◆ Prompt
Nothing but a number is wanted here: the count of lines in the data holding the word "extends".

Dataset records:
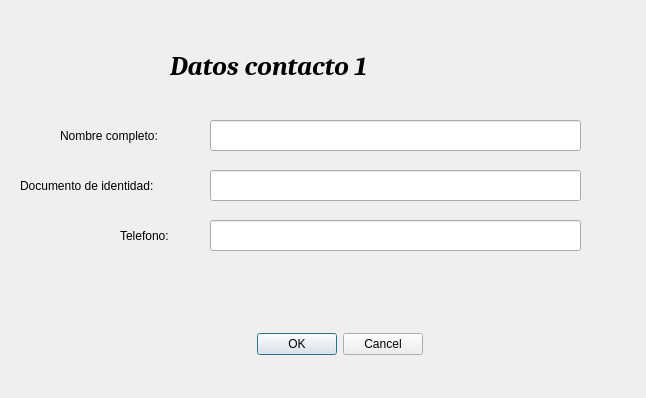
Above: interfaces/mod_contacto.ui from manumoralesv/Trabajo-final before the change. Below: the same form after it.
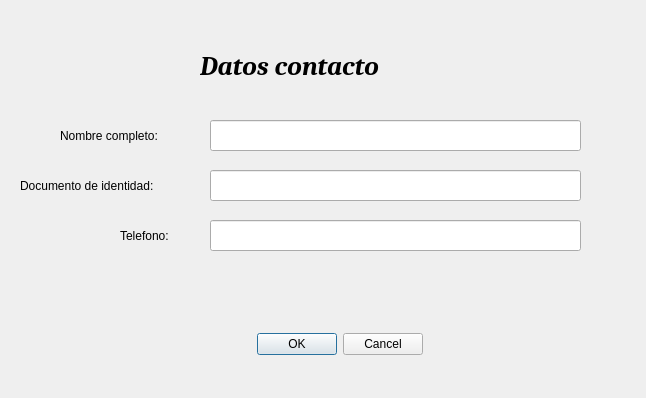
That is the form after the change.

```diff
--- a/interfaces/mod_contacto.ui
+++ b/interfaces/mod_contacto.ui
@@ -29,9 +29,9 @@
   <widget class="QLabel" name="label_15">
    <property name="geometry">
     <rect>
-     <x>170</x>
+     <x>200</x>
      <y>40</y>
-     <width>271</width>
+     <width>231</width>
      <height>51</height>
     </rect>
    </property>
@@ -45,7 +45,7 @@
     </font>
    </property>
    <property name="text">
-    <string>Datos contacto 1</string>
+    <string>Datos contacto</string>
    </property>
   </widget>
   <widget class="QLabel" name="label_5">
```
Left out of the diff: 8 changed lines with no effect on the pictures.
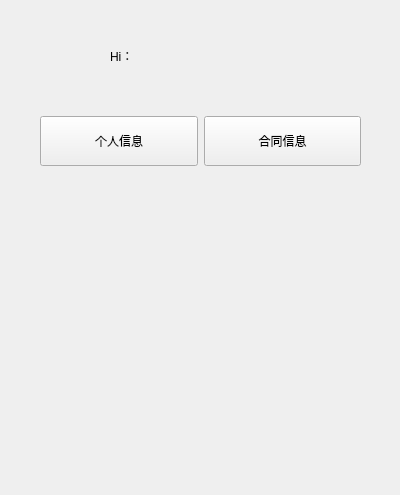
luohanqing0318/graduation-design, file MainLaunch_qt/myinformation.ui: the form before one commit.
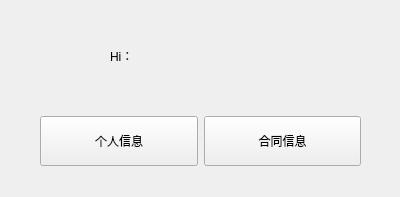
The form after the commit. Icons and pictures are not drawn.

What changed in the file:
```diff
--- a/MainLaunch_qt/myinformation.ui
+++ b/MainLaunch_qt/myinformation.ui
@@ -7,7 +7,7 @@
     <x>0</x>
     <y>0</y>
     <width>400</width>
-    <height>495</height>
+    <height>197</height>
    </rect>
   </property>
   <property name="windowTitle">
```
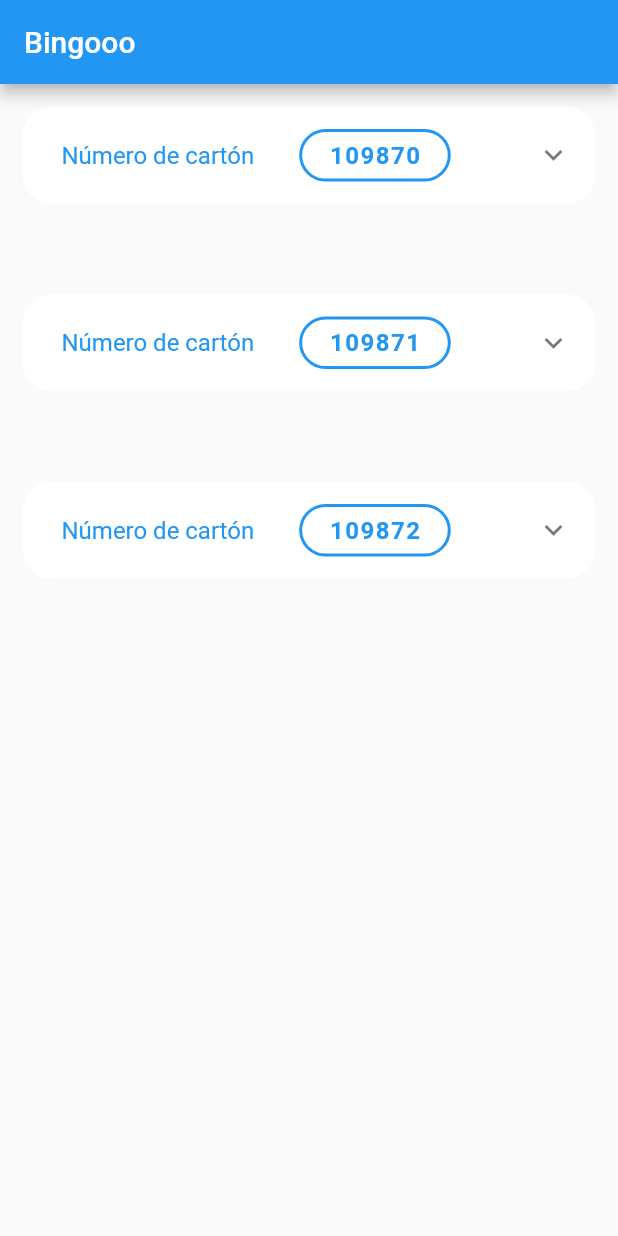
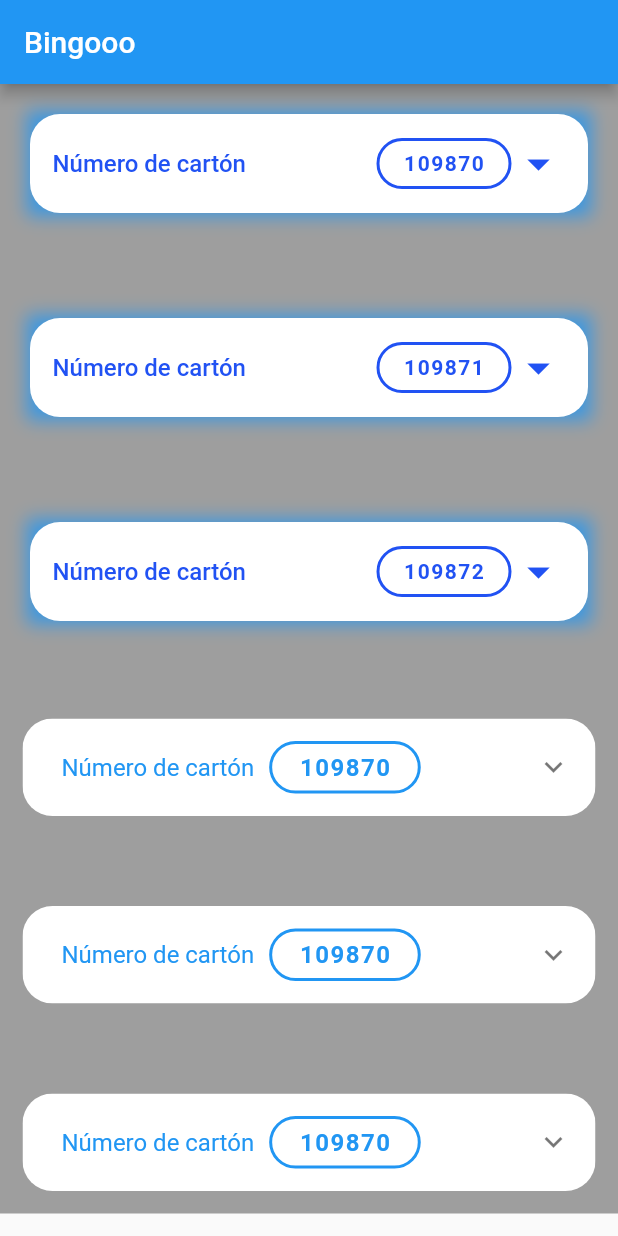
Before and after one commit to flourdes/folding_cardboard, a Flutter app: the screen it shows after launch, on a phone screen of 412 x 824 dp. Run offline on Flutter 3.47's test engine with Material 2 defaults, Android fonts, the phone set to English and light mode, and no system bars.

Commit message:
Update code

```diff
--- a/lib/folding_cardboard_component.dart
+++ b/lib/folding_cardboard_component.dart
@@ -66,7 +66,7 @@ class _FoldingCardboardComponentState extends State<FoldingCardboardComponent> {
                         style: TextStyle(color: widget.color),
                       ),
                       const SizedBox(
-                        width: 30,
+                        width: 10,
                       ),
                       Container(
                         padding: const EdgeInsets.symmetric(
--- /dev/null
+++ b/lib/folding_cardboard_component_custom.dart
@@ -0,0 +1,188 @@
+import 'package:flutter/material.dart';
+
+import 'models/lottery_ticket_model.dart';
+
+class FoldingCardboardComponentCustom extends StatefulWidget {
+  final Color colorMain;
+  final Color backgroundColor;
+  final Color cellColor;
+  final Color cellText;
+  final String title;
+  final LotteryTicketModel lotteryTicketModel;
+
+  const FoldingCardboardComponentCustom({
+    Key? key,
+    this.title = "Número de cartón",
+    required this.lotteryTicketModel,
+    this.colorMain = const Color.fromARGB(255, 33, 82, 243),
+    this.backgroundColor = Colors.white,
+    this.cellText = const Color.fromARGB(255, 125, 125, 125),
+    this.cellColor = const Color.fromARGB(255, 239, 239, 239),
+  }) : super(key: key);
+
+  @override
+  State<FoldingCardboardComponentCustom> createState() =>
+      _FoldingCardboardComponentCustomState();
+}
+
+class _FoldingCardboardComponentCustomState
+    extends State<FoldingCardboardComponentCustom>
+    with SingleTickerProviderStateMixin {
+  bool _isVisible = false;
+
+  late AnimationController _controller;
+
+  @override
+  void initState() {
+    super.initState();
+
+    _controller = AnimationController(
+      vsync: this,
+      duration: const Duration(milliseconds: 200),
+      upperBound: 0.5,
+    );
+  }
+
+  @override
+  void dispose() {
+    super.dispose();
+    _controller.dispose();
+  }
+
+  @override
+  Widget build(BuildContext context) {
+    List<TableRow> carton = List.generate(
+        5,
+        (indexCol) => TableRow(
+            children: List.generate(
+                7,
+                (int index) => Container(
+                      width: MediaQuery.of(context).size.width / 9,
+                      height: MediaQuery.of(context).size.width / 9,
+                      margin: const EdgeInsets.all(5),
+                      decoration: BoxDecoration(
+                          color: widget.cellColor,
+                          borderRadius: BorderRadius.circular(9),
+                          boxShadow: [
+                            BoxShadow(
+                              color: widget.cellColor.withOpacity(0.9),
+                              blurRadius: 2,
+                              offset: const Offset(3.5, 3.5),
+                            ),
+                          ]),
+                      alignment: Alignment.center,
+                      child: Text(
+                        widget.lotteryTicketModel.numberList[indexCol][index]
+                            .toString(),
+                        style: TextStyle(
+                          fontWeight: FontWeight.bold,
+                          fontSize: 14,
+                          color: widget.cellText,
+                        ),
+                      ),
+                    ))));
+
+    return _expansionTable(carton);
+  }
+
+  void _onTap() {
+    setState(() {
+      if (_isVisible) {
+        _controller.reverse(from: 0.5);
+      } else {
+        _controller.forward(from: 0.0);
+      }
+      _isVisible = !_isVisible;
+    });
+  }
+
+  _expansionTable(carton) {
+    return Container(
+      decoration: BoxDecoration(boxShadow: [
+        BoxShadow(
+          color: Colors.blue.withOpacity(0.8),
+          spreadRadius: 2,
+          blurRadius: 9,
+          offset: const Offset(0, 0),
+        ),
+      ]),
+      child: GestureDetector(
+        onTap: _onTap,
+        child: ClipRRect(
+          borderRadius: BorderRadius.circular(20),
+          child: Container(
+            width: double.infinity,
+            decoration: BoxDecoration(
+              color: widget.backgroundColor,
+            ),
+            child: Padding(
+              padding: const EdgeInsets.all(15), //separacion
+              child: Column(
+                mainAxisAlignment: MainAxisAlignment.spaceBetween,
+                children: [
+                  Row(
+                    mainAxisAlignment: MainAxisAlignment.spaceBetween,
+                    children: [
+                      Text(
+                        "Número de cartón",
+                        style: TextStyle(
+                          fontSize: 16,
+                          fontWeight: FontWeight.w500,
+                          color: widget.colorMain, //colorMain
+                        ),
+                      ),
+                      Row(
+                        mainAxisAlignment: MainAxisAlignment.center,
+                        children: [
+                          Container(
+                            height: 34,
+                            width: 90,
+                            alignment: Alignment.center,
+                            decoration: BoxDecoration(
+                              border: Border.all(
+                                width: 2,
+                                color: widget.colorMain, //colorMain
+                              ),
+                              borderRadius: BorderRadius.circular(20),
+                            ),
+                            child: Text(
+                              widget.lotteryTicketModel.number.toString(),
+                              style: TextStyle(
+                                color: widget.colorMain, //colorMain
+                                fontWeight: FontWeight.w600,
+                                letterSpacing: 1,
+                              ),
+                            ),
+                          ),
+                          RotationTransition(
+                            turns: Tween(begin: 0.0, end: 1.0)
+                                .animate(_controller),
+                            child: Icon(
+                              Icons.arrow_drop_down,
+                              size: 36,
+                              color: widget.colorMain,
+                            ),
+                          ),
+                        ],
+                      ),
+                    ],
+                  ),
+                  Visibility(
+                    maintainAnimation: false,
+                    visible: _isVisible,
+                    child: Padding(
+                      padding: const EdgeInsets.only(top: 15),
+                      child: Table(
+                        children: carton,
+                      ),
+                    ),
+                  )
+                ],
+              ),
+            ),
+          ),
+        ),
+      ),
+    );
+  }
+}
--- a/lib/view.dart
+++ b/lib/view.dart
@@ -1,5 +1,6 @@
 import 'package:flutter/material.dart';
-import 'folding_cardboard_component.dart';
+import 'package:folding_cardboard/folding_cardboard_component.dart';
+import 'package:folding_cardboard/folding_cardboard_component_custom.dart';
 import 'models/lottery_ticket_model.dart';
 
 class View extends StatefulWidget {
@@ -13,7 +14,6 @@ class View extends StatefulWidget {
 class _ViewState extends State<View> {
   @override
   Widget build(BuildContext context) {
-
     _generarCarton(n) {
       List<List<int>> carton = [];
       for (int i = 0; i < 5; i++) {
@@ -34,31 +34,45 @@ class _ViewState extends State<View> {
     List<List<int>> cartonB = _generarCarton(5);
     List<List<int>> cartonC = _generarCarton(7);
 
-    LotteryTicketModel lotteryTicketA =
-        LotteryTicketModel(number: 109870, numberList: cartonA);
-    LotteryTicketModel lotteryTicketB =
-        LotteryTicketModel(number: 109871, numberList: cartonB);
-LotteryTicketModel lotteryTicketC =
-        LotteryTicketModel(number: 109872, numberList: cartonC);
+    LotteryTicketModel lotteryTicketA = LotteryTicketModel(number: 109870, numberList: cartonA);
+    LotteryTicketModel lotteryTicketB = LotteryTicketModel(number: 109871, numberList: cartonB);
+    LotteryTicketModel lotteryTicketC = LotteryTicketModel(number: 109872, numberList: cartonC);
 
     return Scaffold(
       appBar: AppBar(
         title: const Text("Bingooo"),
       ),
-        body: SingleChildScrollView(
+      body: Container(
+        color: Colors.grey,
+        child: SingleChildScrollView(
           child: Column(
             crossAxisAlignment: CrossAxisAlignment.center,
             children: [
+              Padding(
+                padding: const EdgeInsets.all(20.0),
+                child: FoldingCardboardComponentCustom(
+                    lotteryTicketModel: lotteryTicketA),
+              ),
+              const SizedBox(height: 30,),
+              Padding(
+                padding: const EdgeInsets.all(20.0),
+                child: FoldingCardboardComponentCustom(
+                    lotteryTicketModel: lotteryTicketB),
+              ),
+              const SizedBox(height: 30,),
+              Padding(
+                padding: const EdgeInsets.all(20.0),
+                child: FoldingCardboardComponentCustom(
+                    lotteryTicketModel: lotteryTicketC),
+              ),
+              const SizedBox(height: 30,),
               FoldingCardboardComponent(lotteryTicketModel: lotteryTicketA),
-                  const SizedBox(
-                    height: 30,
+              const SizedBox(height: 30,),
+              FoldingCardboardComponent(lotteryTicketModel: lotteryTicketA),
+              const SizedBox(height: 30,),
+              FoldingCardboardComponent(lotteryTicketModel: lotteryTicketA),
+            ],
           ),
-                  FoldingCardboardComponent(lotteryTicketModel: lotteryTicketB),
-                  const SizedBox(
-                    height: 30,
-                  ),
-                  FoldingCardboardComponent(lotteryTicketModel: lotteryTicketC),
-                ],
         ),
       ),
     );
```
Lines whose indentation alone changed are shown as unchanged.
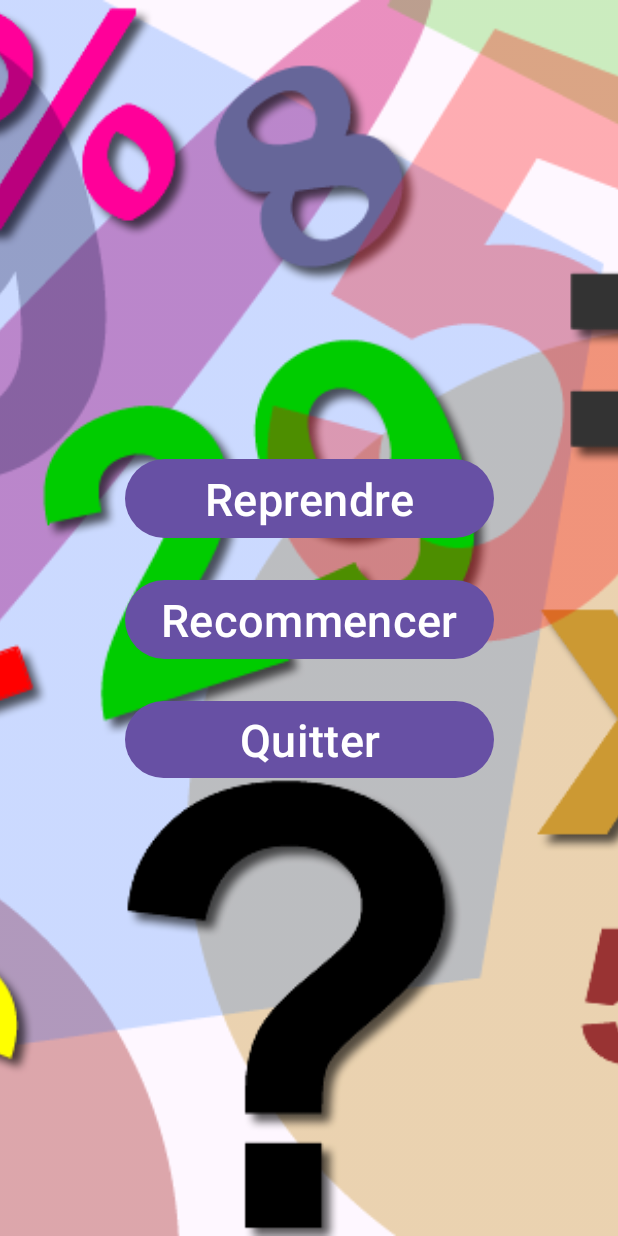
After one commit to nehm33/android_calcul, an Android app: the fragment PauseFragment shown on its own in the app's theme, on a phone screen of 412 x 824 dp. The commit adds this screen. Run offline under Robolectric (Android 15) with nearby library versions, the phone set to English and light mode, and no system bars.

Commit message:
Add pause fragment

```diff
--- /dev/null
+++ b/app/src/main/java/com/platydev/calculmental/ui/pause/PauseFragment.java
@@ -0,0 +1,40 @@
+package com.platydev.calculmental.ui.pause;
+
+import android.os.Bundle;
+
+import androidx.fragment.app.Fragment;
+
+import android.view.LayoutInflater;
+import android.view.View;
+import android.view.ViewGroup;
+
+import com.platydev.calculmental.R;
+
+/**
+ * A simple {@link Fragment} subclass.
+ * Use the {@link PauseFragment#newInstance} factory method to
+ * create an instance of this fragment.
+ */
+public class PauseFragment extends Fragment {
+
+    public PauseFragment() {
+        // Required empty public constructor
+    }
+
+
+    public static PauseFragment newInstance(String param1, String param2) {
+        return new PauseFragment();
+    }
+
+    @Override
+    public void onCreate(Bundle savedInstanceState) {
+        super.onCreate(savedInstanceState);
+    }
+
+    @Override
+    public View onCreateView(LayoutInflater inflater, ViewGroup container,
+                             Bundle savedInstanceState) {
+        // Inflate the layout for this fragment
+        return inflater.inflate(R.layout.fragment_pause, container, false);
+    }
+}
--- a/app/src/main/res/layout/activity_main.xml
+++ b/app/src/main/res/layout/activity_main.xml
@@ -5,5 +5,5 @@
     android:id="@+id/container"
     android:layout_width="match_parent"
     android:layout_height="match_parent"
-    android:name="com.platydev.calculmental.ui.game.GameFragment"
+    android:name="com.platydev.calculmental.ui.welcome.WelcomeFragment"
     tools:layout="@layout/fragment_welcome" />
--- /dev/null
+++ b/app/src/main/res/layout/fragment_pause.xml
@@ -0,0 +1,58 @@
+<?xml version="1.0" encoding="utf-8"?>
+<androidx.constraintlayout.widget.ConstraintLayout xmlns:android="http://schemas.android.com/apk/res/android"
+    xmlns:tools="http://schemas.android.com/tools"
+    xmlns:app="http://schemas.android.com/apk/res-auto"
+    android:layout_width="match_parent"
+    android:layout_height="match_parent"
+    tools:context=".ui.pause.PauseFragment">
+
+    <ImageView
+        android:id="@+id/imageView"
+        android:layout_width="0dp"
+        android:layout_height="0dp"
+        android:importantForAccessibility="no"
+        android:scaleType="centerCrop"
+        app:layout_constraintBottom_toBottomOf="parent"
+        app:layout_constraintEnd_toEndOf="parent"
+        app:layout_constraintStart_toStartOf="parent"
+        app:layout_constraintTop_toTopOf="parent"
+        app:srcCompat="@drawable/calcul_mental" />
+
+    <LinearLayout
+        android:layout_width="wrap_content"
+        android:layout_height="wrap_content"
+        app:layout_constraintLeft_toLeftOf="parent"
+        app:layout_constraintRight_toRightOf="parent"
+        app:layout_constraintTop_toTopOf="parent"
+        app:layout_constraintBottom_toBottomOf="parent"
+        android:gravity="center"
+        android:orientation="vertical"
+        tools:context=".ui.welcome.WelcomeFragment">
+
+        <Button
+            android:layout_width="match_parent"
+            android:layout_height="wrap_content"
+            android:id="@+id/startButton"
+            android:layout_marginBottom="20dp"
+            android:textSize="30sp"
+            android:text="@string/reprendre" />
+
+        <Button
+            android:layout_width="match_parent"
+            android:layout_height="wrap_content"
+            android:id="@+id/restartButton"
+            android:layout_marginBottom="20dp"
+            android:textSize="30sp"
+            android:text="@string/recommencer" />
+
+        <Button
+            android:layout_width="match_parent"
+            android:layout_height="wrap_content"
+            android:id="@+id/quitButton"
+            android:padding="5dp"
+            android:textSize="30sp"
+            android:text="@string/quitter" />
+
+    </LinearLayout>
+
+</androidx.constraintlayout.widget.ConstraintLayout>
--- a/app/src/main/res/values/strings.xml
+++ b/app/src/main/res/values/strings.xml
@@ -23,4 +23,7 @@
     <string name="_1">1</string>
     <string name="_2">2</string>
     <string name="_3">3</string>
+    <string name="reprendre">Reprendre</string>
+    <string name="recommencer">Recommencer</string>
+    <string name="quitter">Quitter</string>
 </resources>
```
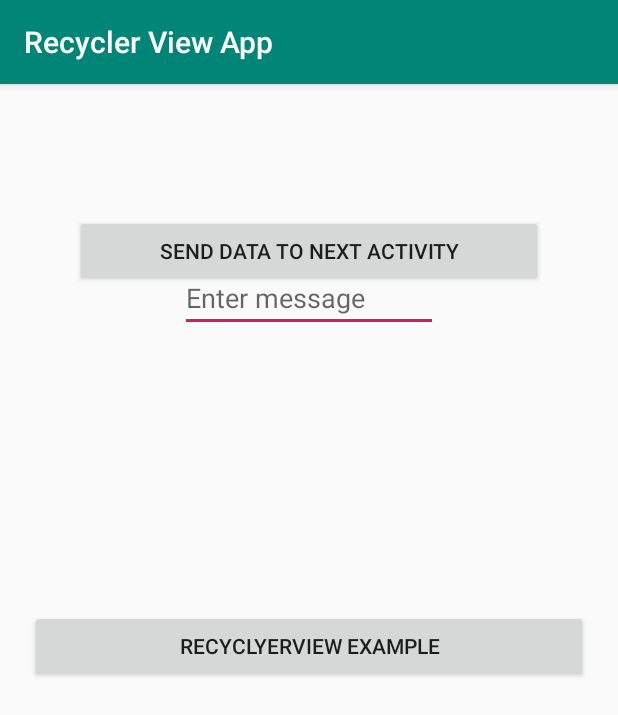
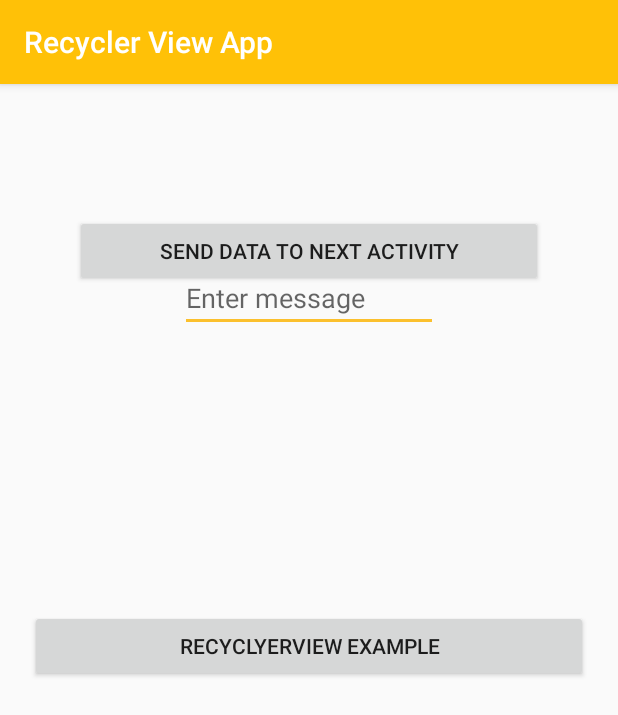
Before and after one commit to madubashena89/RecyclerViewApp, an Android app: the screen it shows after launch (MainActivity), on a phone screen of 412 x 824 dp. Shown: the top 715 px of the screen. Run offline under Robolectric (Android 15) with nearby library versions, the phone set to English and light mode, and no system bars.

Commit message:
theme change

```diff
--- a/app/src/main/res/values/colors.xml
+++ b/app/src/main/res/values/colors.xml
@@ -1,6 +1,6 @@
 <?xml version="1.0" encoding="utf-8"?>
 <resources>
-    <color name="colorPrimary">#008577</color>
-    <color name="colorPrimaryDark">#00574B</color>
-    <color name="colorAccent">#D81B60</color>
+    <color name="colorPrimary">#FFC107</color>
+    <color name="colorPrimaryDark">#D32F2F</color>
+    <color name="colorAccent">#FBC02D</color>
 </resources>
```
Also changed, not shown: app/src/main/ic_launcher_shareApp-web.png (added).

◆ Response area
8